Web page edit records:
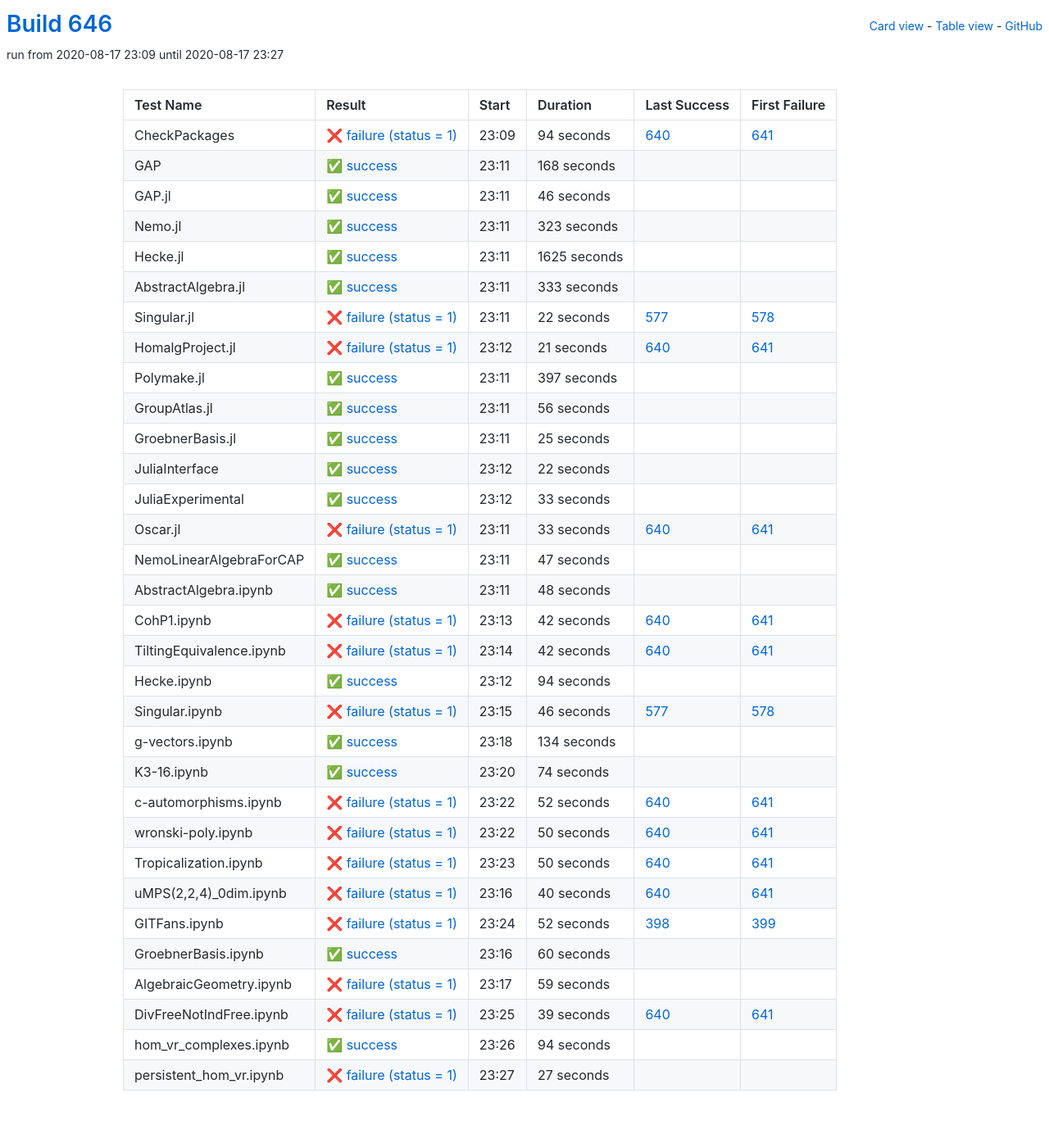
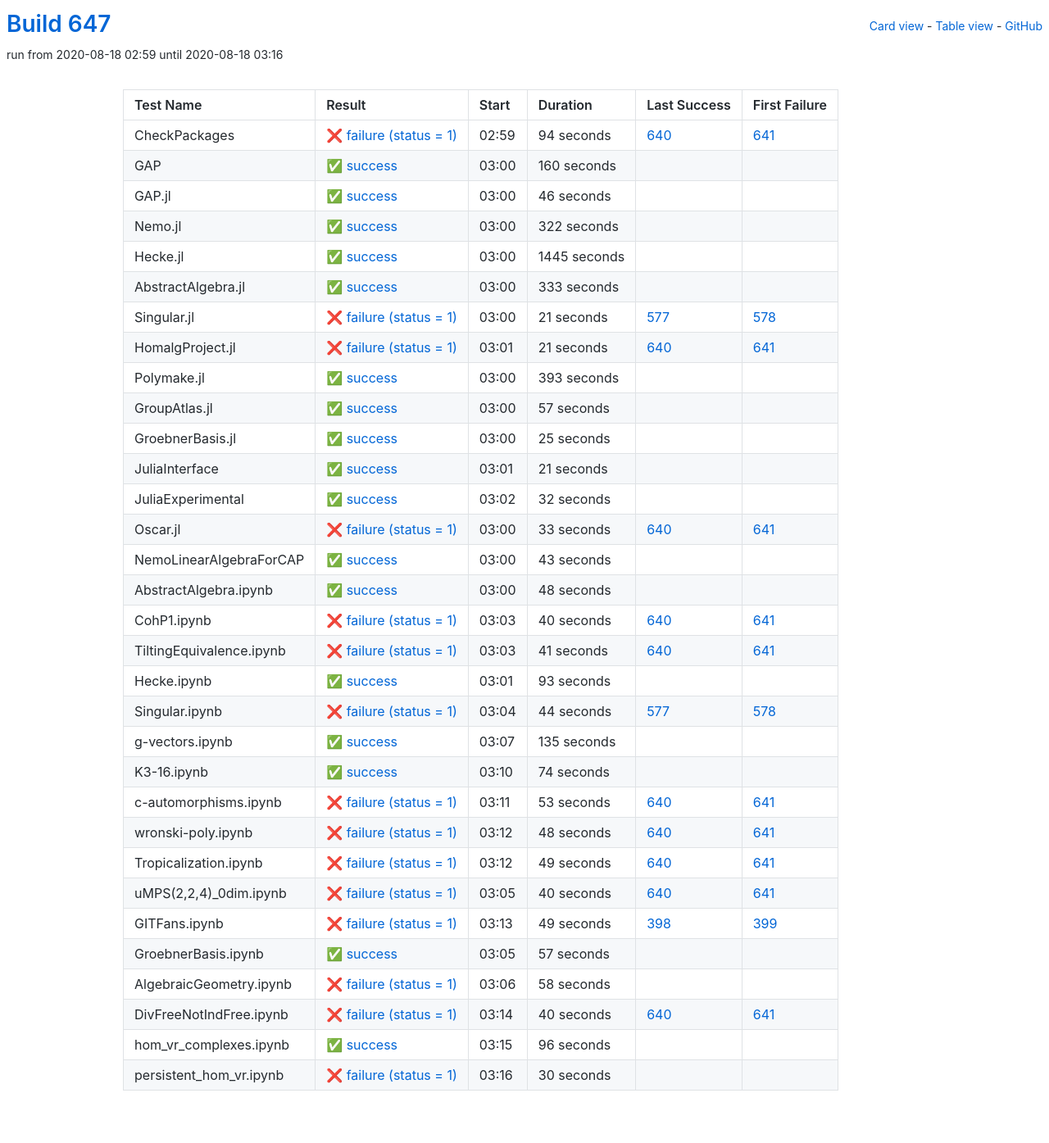
Before and after one commit to oscar-system/oscar-ci-status-stable, a Jekyll site: the page built from table.html, in a window 1280 px wide. Shown: the whole page at 82% size. Built offline with Jekyll 4.4.1, drawn with Linux system fonts in a browser that asks for light colours.

Commit message:
Build #647

```diff
--- a/_data/ci.yml
+++ b/_data/ci.yml
@@ -1,6 +1,6 @@
 ---
-build: 646
-build_url: https://oscarci.mathematik.uni-kl.de/job/oscar-stable/646/
+build: 647
+build_url: https://oscarci.mathematik.uni-kl.de/job/oscar-stable/647/
 job: oscar-stable
 organization: oscar-system
 repo: oscar-ci-status-stable
@@ -8,8 +8,8 @@ repourl: https://github.com/oscar-system/oscar-ci-status-stable
 tests:
 - name: CheckPackages
   id: checkpackages
-  log: https://oscarci.mathematik.uni-kl.de/job/oscar-stable/646/artifact/logs/build-646/CheckPackages.log
-  start: 2020-08-17 23:09
+  log: https://oscarci.mathematik.uni-kl.de/job/oscar-stable/647/artifact/logs/build-647/CheckPackages.log
+  start: 2020-08-18 02:59
   success: false
   exitcode: 1
   status: failure
@@ -20,20 +20,20 @@ tests:
   first_failure_url: https://oscarci.mathematik.uni-kl.de/job/oscar-stable/641/
 - name: GAP
   id: gap
-  log: https://oscarci.mathematik.uni-kl.de/job/oscar-stable/646/artifact/logs/build-646/GAP.log
-  start: 2020-08-17 23:11
+  log: https://oscarci.mathematik.uni-kl.de/job/oscar-stable/647/artifact/logs/build-647/GAP.log
+  start: 2020-08-18 03:00
   success: true
   exitcode: 0
   status: success
-  duration: 168
+  duration: 160
   last_success: false
   last_success_url:
   first_failure: false
   first_failure_url:
 - name: GAP.jl
   id: gap-jl
-  log: https://oscarci.mathematik.uni-kl.de/job/oscar-stable/646/artifact/logs/build-646/GAP.jl.log
-  start: 2020-08-17 23:11
+  log: https://oscarci.mathematik.uni-kl.de/job/oscar-stable/647/artifact/logs/build-647/GAP.jl.log
+  start: 2020-08-18 03:00
   success: true
   exitcode: 0
   status: success
@@ -44,32 +44,32 @@ tests:
   first_failure_url:
 - name: Nemo.jl
   id: nemo-jl
-  log: https://oscarci.mathematik.uni-kl.de/job/oscar-stable/646/artifact/logs/build-646/Nemo.jl.log
-  start: 2020-08-17 23:11
+  log: https://oscarci.mathematik.uni-kl.de/job/oscar-stable/647/artifact/logs/build-647/Nemo.jl.log
+  start: 2020-08-18 03:00
   success: true
   exitcode: 0
   status: success
-  duration: 323
+  duration: 322
   last_success: false
   last_success_url:
   first_failure: false
   first_failure_url:
 - name: Hecke.jl
   id: hecke-jl
-  log: https://oscarci.mathematik.uni-kl.de/job/oscar-stable/646/artifact/logs/build-646/Hecke.jl.log
-  start: 2020-08-17 23:11
+  log: https://oscarci.mathematik.uni-kl.de/job/oscar-stable/647/artifact/logs/build-647/Hecke.jl.log
+  start: 2020-08-18 03:00
   success: true
   exitcode: 0
   status: success
-  duration: 1625
+  duration: 1445
   last_success: false
   last_success_url:
   first_failure: false
   first_failure_url:
 - name: AbstractAlgebra.jl
   id: abstractalgebra-jl
-  log: https://oscarci.mathematik.uni-kl.de/job/oscar-stable/646/artifact/logs/build-646/AbstractAlgebra.jl.log
-  start: 2020-08-17 23:11
+  log: https://oscarci.mathematik.uni-kl.de/job/oscar-stable/647/artifact/logs/build-647/AbstractAlgebra.jl.log
+  start: 2020-08-18 03:00
   success: true
   exitcode: 0
   status: success
@@ -80,20 +80,20 @@ tests:
   first_failure_url:
 - name: Singular.jl
   id: singular-jl
-  log: https://oscarci.mathematik.uni-kl.de/job/oscar-stable/646/artifact/logs/build-646/Singular.jl.log
-  start: 2020-08-17 23:11
+  log: https://oscarci.mathematik.uni-kl.de/job/oscar-stable/647/artifact/logs/build-647/Singular.jl.log
+  start: 2020-08-18 03:00
   success: false
   exitcode: 1
   status: failure
-  duration: 22
+  duration: 21
   last_success: 577
   last_success_url: https://oscarci.mathematik.uni-kl.de/job/oscar-stable/577/
   first_failure: 578
   first_failure_url: https://oscarci.mathematik.uni-kl.de/job/oscar-stable/578/
 - name: HomalgProject.jl
   id: homalgproject-jl
-  log: https://oscarci.mathematik.uni-kl.de/job/oscar-stable/646/artifact/logs/build-646/HomalgProject.jl.log
-  start: 2020-08-17 23:12
+  log: https://oscarci.mathematik.uni-kl.de/job/oscar-stable/647/artifact/logs/build-647/HomalgProject.jl.log
+  start: 2020-08-18 03:01
   success: false
   exitcode: 1
   status: failure
@@ -104,32 +104,32 @@ tests:
   first_failure_url: https://oscarci.mathematik.uni-kl.de/job/oscar-stable/641/
 - name: Polymake.jl
   id: polymake-jl
-  log: https://oscarci.mathematik.uni-kl.de/job/oscar-stable/646/artifact/logs/build-646/Polymake.jl.log
-  start: 2020-08-17 23:11
+  log: https://oscarci.mathematik.uni-kl.de/job/oscar-stable/647/artifact/logs/build-647/Polymake.jl.log
+  start: 2020-08-18 03:00
   success: true
   exitcode: 0
   status: success
-  duration: 397
+  duration: 393
   last_success: false
   last_success_url:
   first_failure: false
   first_failure_url:
 - name: GroupAtlas.jl
   id: groupatlas-jl
-  log: https://oscarci.mathematik.uni-kl.de/job/oscar-stable/646/artifact/logs/build-646/GroupAtlas.jl.log
-  start: 2020-08-17 23:11
+  log: https://oscarci.mathematik.uni-kl.de/job/oscar-stable/647/artifact/logs/build-647/GroupAtlas.jl.log
+  start: 2020-08-18 03:00
   success: true
   exitcode: 0
   status: success
-  duration: 56
+  duration: 57
   last_success: false
   last_success_url:
   first_failure: false
   first_failure_url:
 - name: GroebnerBasis.jl
   id: groebnerbasis-jl
-  log: https://oscarci.mathematik.uni-kl.de/job/oscar-stable/646/artifact/logs/build-646/GroebnerBasis.jl.log
-  start: 2020-08-17 23:11
+  log: https://oscarci.mathematik.uni-kl.de/job/oscar-stable/647/artifact/logs/build-647/GroebnerBasis.jl.log
+  start: 2020-08-18 03:00
   success: true
   exitcode: 0
   status: success
@@ -140,32 +140,32 @@ tests:
   first_failure_url:
 - name: JuliaInterface
   id: juliainterface
-  log: https://oscarci.mathematik.uni-kl.de/job/oscar-stable/646/artifact/logs/build-646/JuliaInterface.log
-  start: 2020-08-17 23:12
+  log: https://oscarci.mathematik.uni-kl.de/job/oscar-stable/647/artifact/logs/build-647/JuliaInterface.log
+  start: 2020-08-18 03:01
   success: true
   exitcode: 0
   status: success
-  duration: 22
+  duration: 21
   last_success: false
   last_success_url:
   first_failure: false
   first_failure_url:
 - name: JuliaExperimental
   id: juliaexperimental
-  log: https://oscarci.mathematik.uni-kl.de/job/oscar-stable/646/artifact/logs/build-646/JuliaExperimental.log
-  start: 2020-08-17 23:12
+  log: https://oscarci.mathematik.uni-kl.de/job/oscar-stable/647/artifact/logs/build-647/JuliaExperimental.log
+  start: 2020-08-18 03:02
   success: true
   exitcode: 0
   status: success
-  duration: 33
+  duration: 32
   last_success: false
   last_success_url:
   first_failure: false
   first_failure_url:
 - name: Oscar.jl
   id: oscar-jl
-  log: https://oscarci.mathematik.uni-kl.de/job/oscar-stable/646/artifact/logs/build-646/Oscar.jl.log
-  start: 2020-08-17 23:11
+  log: https://oscarci.mathematik.uni-kl.de/job/oscar-stable/647/artifact/logs/build-647/Oscar.jl.log
+  start: 2020-08-18 03:00
   success: false
   exitcode: 1
   status: failure
@@ -176,20 +176,20 @@ tests:
   first_failure_url: https://oscarci.mathematik.uni-kl.de/job/oscar-stable/641/
 - name: NemoLinearAlgebraForCAP
   id: nemolinearalgebraforcap
-  log: https://oscarci.mathematik.uni-kl.de/job/oscar-stable/646/artifact/logs/build-646/NemoLinearAlgebraForCAP.log
-  start: 2020-08-17 23:11
+  log: https://oscarci.mathematik.uni-kl.de/job/oscar-stable/647/artifact/logs/build-647/NemoLinearAlgebraForCAP.log
+  start: 2020-08-18 03:00
   success: true
   exitcode: 0
   status: success
-  duration: 47
+  duration: 43
   last_success: false
   last_success_url:
   first_failure: false
   first_failure_url:
 - name: AbstractAlgebra.ipynb
   id: abstractalgebra-ipynb
-  log: https://oscarci.mathematik.uni-kl.de/job/oscar-stable/646/artifact/logs/build-646/AbstractAlgebra.ipynb.log
-  start: 2020-08-17 23:11
+  log: https://oscarci.mathematik.uni-kl.de/job/oscar-stable/647/artifact/logs/build-647/AbstractAlgebra.ipynb.log
+  start: 2020-08-18 03:00
   success: true
   exitcode: 0
   status: success
@@ -200,68 +200,68 @@ tests:
   first_failure_url:
 - name: CohP1.ipynb
   id: cohp1-ipynb
-  log: https://oscarci.mathematik.uni-kl.de/job/oscar-stable/646/artifact/logs/build-646/CohP1.ipynb.log
-  start: 2020-08-17 23:13
+  log: https://oscarci.mathematik.uni-kl.de/job/oscar-stable/647/artifact/logs/build-647/CohP1.ipynb.log
+  start: 2020-08-18 03:03
   success: false
   exitcode: 1
   status: failure
-  duration: 42
+  duration: 40
   last_success: 640
   last_success_url: https://oscarci.mathematik.uni-kl.de/job/oscar-stable/640/
   first_failure: 641
   first_failure_url: https://oscarci.mathematik.uni-kl.de/job/oscar-stable/641/
 - name: TiltingEquivalence.ipynb
   id: tiltingequivalence-ipynb
-  log: https://oscarci.mathematik.uni-kl.de/job/oscar-stable/646/artifact/logs/build-646/TiltingEquivalence.ipynb.log
-  start: 2020-08-17 23:14
+  log: https://oscarci.mathematik.uni-kl.de/job/oscar-stable/647/artifact/logs/build-647/TiltingEquivalence.ipynb.log
+  start: 2020-08-18 03:03
   success: false
   exitcode: 1
   status: failure
-  duration: 42
+  duration: 41
   last_success: 640
   last_success_url: https://oscarci.mathematik.uni-kl.de/job/oscar-stable/640/
   first_failure: 641
   first_failure_url: https://oscarci.mathematik.uni-kl.de/job/oscar-stable/641/
 - name: Hecke.ipynb
   id: hecke-ipynb
-  log: https://oscarci.mathematik.uni-kl.de/job/oscar-stable/646/artifact/logs/build-646/Hecke.ipynb.log
-  start: 2020-08-17 23:12
+  log: https://oscarci.mathematik.uni-kl.de/job/oscar-stable/647/artifact/logs/build-647/Hecke.ipynb.log
+  start: 2020-08-18 03:01
   success: true
   exitcode: 0
   status: success
-  duration: 94
+  duration: 93
   last_success: false
   last_success_url:
   first_failure: false
   first_failure_url:
 - name: Singular.ipynb
   id: singular-ipynb
-  log: https://oscarci.mathematik.uni-kl.de/job/oscar-stable/646/artifact/logs/build-646/Singular.ipynb.log
-  start: 2020-08-17 23:15
+  log: https://oscarci.mathematik.uni-kl.de/job/oscar-stable/647/artifact/logs/build-647/Singular.ipynb.log
+  start: 2020-08-18 03:04
   success: false
   exitcode: 1
   status: failure
-  duration: 46
+  duration: 44
   last_success: 577
   last_success_url: https://oscarci.mathematik.uni-kl.de/job/oscar-stable/577/
   first_failure: 578
   first_failure_url: https://oscarci.mathematik.uni-kl.de/job/oscar-stable/578/
 - name: g-vectors.ipynb
   id: g-vectors-ipynb
-  log: https://oscarci.mathematik.uni-kl.de/job/oscar-stable/646/artifact/logs/build-646/g-vectors.ipynb.log
-  start: 2020-08-17 23:18
+  log: https://oscarci.mathematik.uni-kl.de/job/oscar-stable/647/artifact/logs/build-647/g-vectors.ipynb.log
+  start: 2020-08-18 03:07
   success: true
   exitcode: 0
   status: success
-  duration: 134
+  duration: 135
   last_success: false
   last_success_url:
   first_failure: false
   first_failure_url:
 - name: K3-16.ipynb
   id: k3-16-ipynb
-  log: https://oscarci.mathematik.uni-kl.de/job/oscar-stable/646/artifact/logs/build-646/K3-16.ipynb.log
-  start: 2020-08-17 23:20
+  log: https://oscarci.mathematik.uni-kl.de/job/oscar-stable/647/artifact/logs/build-647/K3-16.ipynb.log
+  start: 2020-08-18 03:10
   success: true
   exitcode: 0
   status: success
@@ -272,44 +272,44 @@ tests:
   first_failure_url:
 - name: c-automorphisms.ipynb
   id: c-automorphisms-ipynb
-  log: https://oscarci.mathematik.uni-kl.de/job/oscar-stable/646/artifact/logs/build-646/c-automorphisms.ipynb.log
-  start: 2020-08-17 23:22
+  log: https://oscarci.mathematik.uni-kl.de/job/oscar-stable/647/artifact/logs/build-647/c-automorphisms.ipynb.log
+  start: 2020-08-18 03:11
   success: false
   exitcode: 1
   status: failure
-  duration: 52
+  duration: 53
   last_success: 640
   last_success_url: https://oscarci.mathematik.uni-kl.de/job/oscar-stable/640/
   first_failure: 641
   first_failure_url: https://oscarci.mathematik.uni-kl.de/job/oscar-stable/641/
 - name: wronski-poly.ipynb
   id: wronski-poly-ipynb
-  log: https://oscarci.mathematik.uni-kl.de/job/oscar-stable/646/artifact/logs/build-646/wronski-poly.ipynb.log
-  start: 2020-08-17 23:22
+  log: https://oscarci.mathematik.uni-kl.de/job/oscar-stable/647/artifact/logs/build-647/wronski-poly.ipynb.log
+  start: 2020-08-18 03:12
   success: false
   exitcode: 1
   status: failure
-  duration: 50
+  duration: 48
   last_success: 640
   last_success_url: https://oscarci.mathematik.uni-kl.de/job/oscar-stable/640/
   first_failure: 641
   first_failure_url: https://oscarci.mathematik.uni-kl.de/job/oscar-stable/641/
 - name: Tropicalization.ipynb
   id: tropicalization-ipynb
-  log: https://oscarci.mathematik.uni-kl.de/job/oscar-stable/646/artifact/logs/build-646/Tropicalization.ipynb.log
-  start: 2020-08-17 23:23
+  log: https://oscarci.mathematik.uni-kl.de/job/oscar-stable/647/artifact/logs/build-647/Tropicalization.ipynb.log
+  start: 2020-08-18 03:12
   success: false
   exitcode: 1
   status: failure
-  duration: 50
+  duration: 49
   last_success: 640
   last_success_url: https://oscarci.mathematik.uni-kl.de/job/oscar-stable/640/
   first_failure: 641
   first_failure_url: https://oscarci.mathematik.uni-kl.de/job/oscar-stable/641/
 - name: uMPS(2,2,4)_0dim.ipynb
   id: umps-2-2-4-0dim-ipynb
-  log: https://oscarci.mathematik.uni-kl.de/job/oscar-stable/646/artifact/logs/build-646/uMPS-2-2-4-_0dim.ipynb.log
-  start: 2020-08-17 23:16
+  log: https://oscarci.mathematik.uni-kl.de/job/oscar-stable/647/artifact/logs/build-647/uMPS-2-2-4-_0dim.ipynb.log
+  start: 2020-08-18 03:05
   success: false
   exitcode: 1
   status: failure
@@ -320,72 +320,72 @@ tests:
   first_failure_url: https://oscarci.mathematik.uni-kl.de/job/oscar-stable/641/
 - name: GITFans.ipynb
   id: gitfans-ipynb
-  log: https://oscarci.mathematik.uni-kl.de/job/oscar-stable/646/artifact/logs/build-646/GITFans.ipynb.log
-  start: 2020-08-17 23:24
+  log: https://oscarci.mathematik.uni-kl.de/job/oscar-stable/647/artifact/logs/build-647/GITFans.ipynb.log
+  start: 2020-08-18 03:13
   success: false
   exitcode: 1
   status: failure
-  duration: 52
+  duration: 49
   last_success: 398
   last_success_url: https://oscarci.mathematik.uni-kl.de/job/oscar-stable/398/
   first_failure: 399
   first_failure_url: https://oscarci.mathematik.uni-kl.de/job/oscar-stable/399/
 - name: GroebnerBasis.ipynb
   id: groebnerbasis-ipynb
-  log: https://oscarci.mathematik.uni-kl.de/job/oscar-stable/646/artifact/logs/build-646/GroebnerBasis.ipynb.log
-  start: 2020-08-17 23:16
+  log: https://oscarci.mathematik.uni-kl.de/job/oscar-stable/647/artifact/logs/build-647/GroebnerBasis.ipynb.log
+  start: 2020-08-18 03:05
   success: true
   exitcode: 0
   status: success
-  duration: 60
+  duration: 57
   last_success: false
   last_success_url:
   first_failure: false
   first_failure_url:
 - name: AlgebraicGeometry.ipynb
   id: algebraicgeometry-ipynb
-  log: https://oscarci.mathematik.uni-kl.de/job/oscar-stable/646/artifact/logs/build-646/AlgebraicGeometry.ipynb.log
-  start: 2020-08-17 23:17
+  log: https://oscarci.mathematik.uni-kl.de/job/oscar-stable/647/artifact/logs/build-647/AlgebraicGeometry.ipynb.log
+  start: 2020-08-18 03:06
   success: false
   exitcode: 1
   status: failure
-  duration: 59
+  duration: 58
   last_success: false
   last_success_url:
   first_failure: false
   first_failure_url:
 - name: DivFreeNotIndFree.ipynb
   id: divfreenotindfree-ipynb
-  log: https://oscarci.mathematik.uni-kl.de/job/oscar-stable/646/artifact/logs/build-646/DivFreeNotIndFree.ipynb.log
-  start: 2020-08-17 23:25
+  log: https://oscarci.mathematik.uni-kl.de/job/oscar-stable/647/artifact/logs/build-647/DivFreeNotIndFree.ipynb.log
+  start: 2020-08-18 03:14
   success: false
   exitcode: 1
   status: failure
-  duration: 39
+  duration: 40
   last_success: 640
   last_success_url: https://oscarci.mathematik.uni-kl.de/job/oscar-stable/640/
   first_failure: 641
   first_failure_url: https://oscarci.mathematik.uni-kl.de/job/oscar-stable/641/
 - name: hom_vr_complexes.ipynb
   id: hom-vr-complexes-ipynb
-  log: https://oscarci.mathematik.uni-kl.de/job/oscar-stable/646/artifact/logs/build-646/hom_vr_complexes.ipynb.log
-  start: 2020-08-17 23:26
+  log: https://oscarci.mathematik.uni-kl.de/job/oscar-stable/647/artifact/logs/build-647/hom_vr_complexes.ipynb.log
+  start: 2020-08-18 03:15
   success: true
   exitcode: 0
   status: success
-  duration: 94
+  duration: 96
   last_success: false
   last_success_url:
   first_failure: false
   first_failure_url:
 - name: persistent_hom_vr.ipynb
   id: persistent-hom-vr-ipynb
-  log: https://oscarci.mathematik.uni-kl.de/job/oscar-stable/646/artifact/logs/build-646/persistent_hom_vr.ipynb.log
-  start: 2020-08-17 23:27
+  log: https://oscarci.mathematik.uni-kl.de/job/oscar-stable/647/artifact/logs/build-647/persistent_hom_vr.ipynb.log
+  start: 2020-08-18 03:16
   success: false
   exitcode: 1
   status: failure
-  duration: 27
+  duration: 30
   last_success: false
   last_success_url:
   first_failure: false
```
Also changed, not shown: README.md.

§ WHAT YOU ARE ASKED TO DO:
Among the entries, work out how many lines include the word "tests". Answer with that number only.

§ EXERCISE ANSWER:
10